Since only a subset of former EDMC students are eligible for loan forgiveness, individuals with other types of disputes about EDMC schools not related to student loans can continue to file complaints, with the Indiana Commission for Higher Education (CHE) at this link, http://bit.ly/1Yd9mW9, and with the Consumer Protection Division at www.IndianaConsumer.com .
Attorney General Zoeller thanked Deputy Attorney General Patricia Orloff Erdmann, chief counsel of the Litigation Division, Deputy Attorney General Richard Bramer, director of the Consumer Protection Division, and Deputy Attorney General Amanda Lee for their work on the case.
States participating in the settlement agreement with EDMC and its subsidiary schools are Alabama, Arizona, Arkansas, Colorado, Connecticut, Delaware, Florida, Georgia, Hawaii, Idaho, Illinois, Indiana, Iowa, Kansas, Kentucky, Louisiana, Maine, Maryland, Mississippi, Missouri, Montana, Nebraska, New Jersey, New Mexico, New York, North Carolina, North Dakota, Ohio, Oregon, Pennsylvania, Rhode Island, South Dakota, Tennessee, Utah, Vermont, Virginia, Washington, West Virginia, Wyoming as well as the District of Columbia.

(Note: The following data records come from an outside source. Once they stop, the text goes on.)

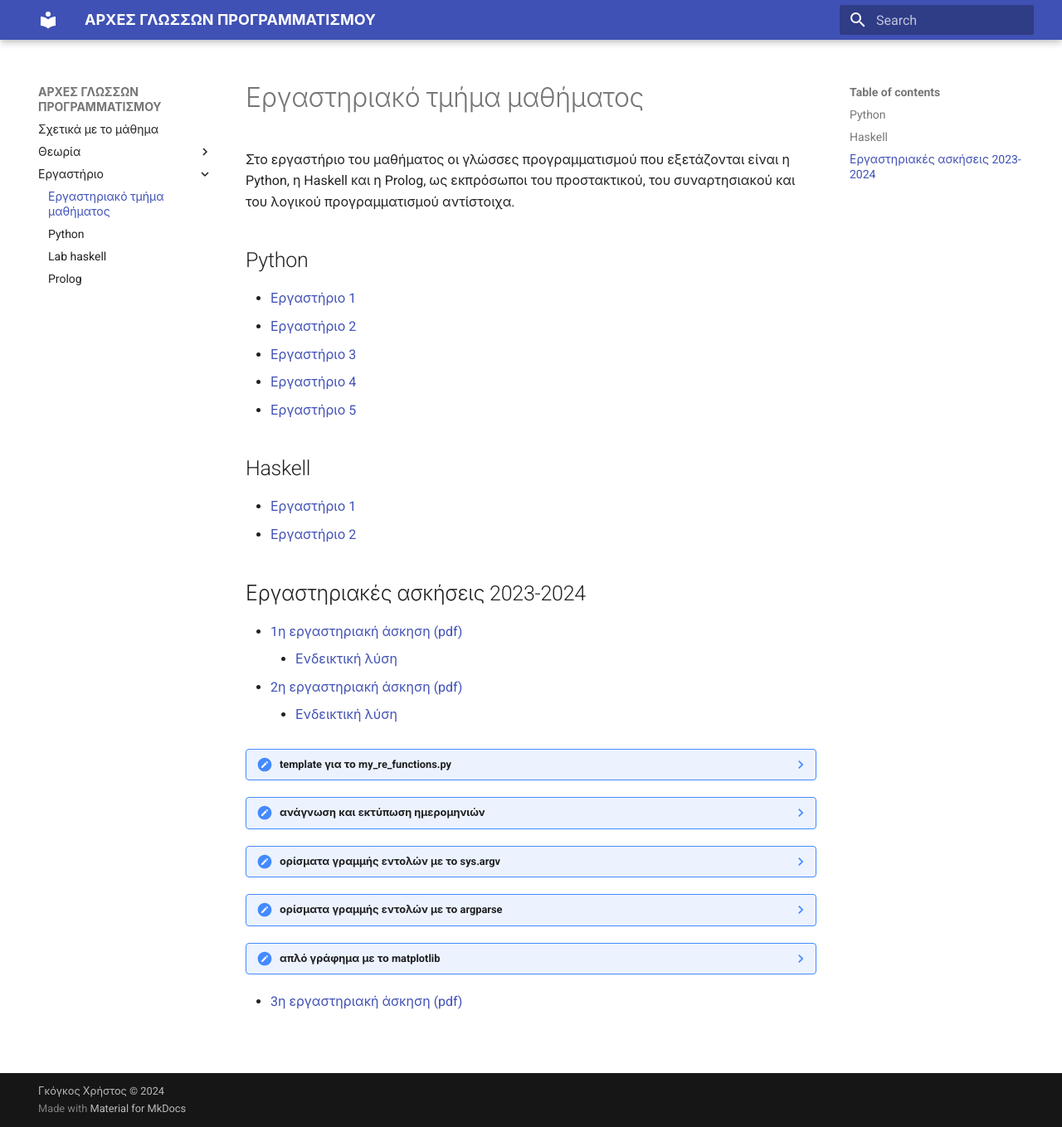
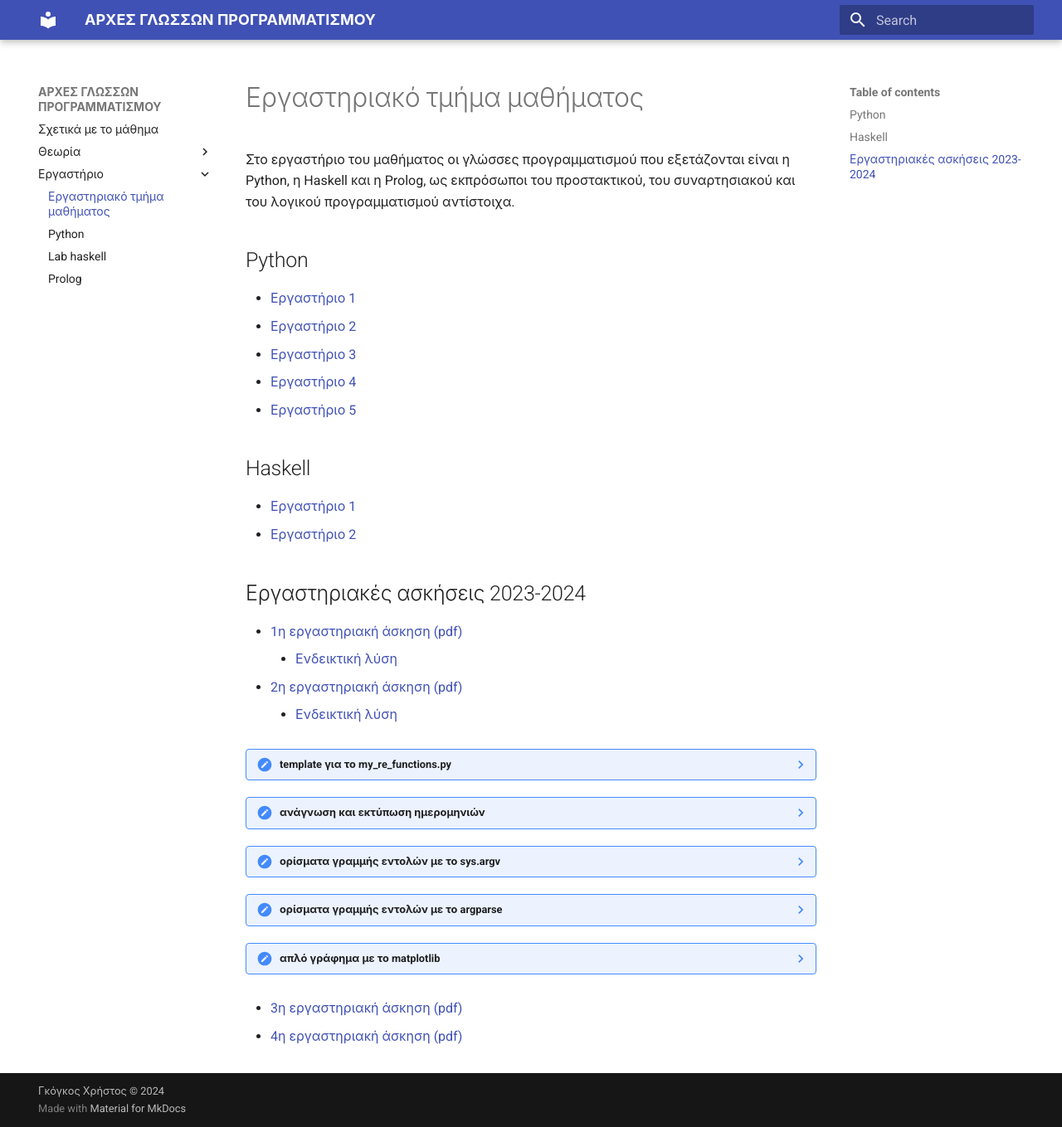
Before and after one commit to chgogos/dituoi_ARCHES_GLOSSON_PROGRAMMATISMOU, an MkDocs documentation site: the page built from docs/lab.md, in a window 1280 px wide and 1359 px high. Shown: the whole window at 83% size. Built offline with MkDocs 1.6.1 and Material for MkDocs 9.7.7, drawn with Linux system fonts in a browser that asks for light colours.

Commit message:
4η άσκηση

```diff
--- a/docs/lab.md
+++ b/docs/lab.md
@@ -87,3 +87,5 @@
     ![matplotlib example 1](images/matplotlib_example1.png)
 
 * [3η εργαστηριακή άσκηση (pdf)](./projects/2024_agp_assignment3.pdf)
+
+* [4η εργαστηριακή άσκηση (pdf)](./projects/2024_agp_assignment4.pdf)
```
Also changed, not shown: 2 other files.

In signing the settlement, EDMC does not admit wrongdoing.
NOTE: A video clip of Attorney General Zoeller’s comment on the case is at this link: https://www.youtube.com/watch?v=9e_kWQegGig&feature=youtu.be .
Attached is a copy of the multistate consumer protection settlement with EDMC as well as a copy of the global settlement by the federal government and states with EDMC.
Students with questions about student loan debt forgiveness should contact EDMC directly at: 1-855-725-4301
St. Joseph County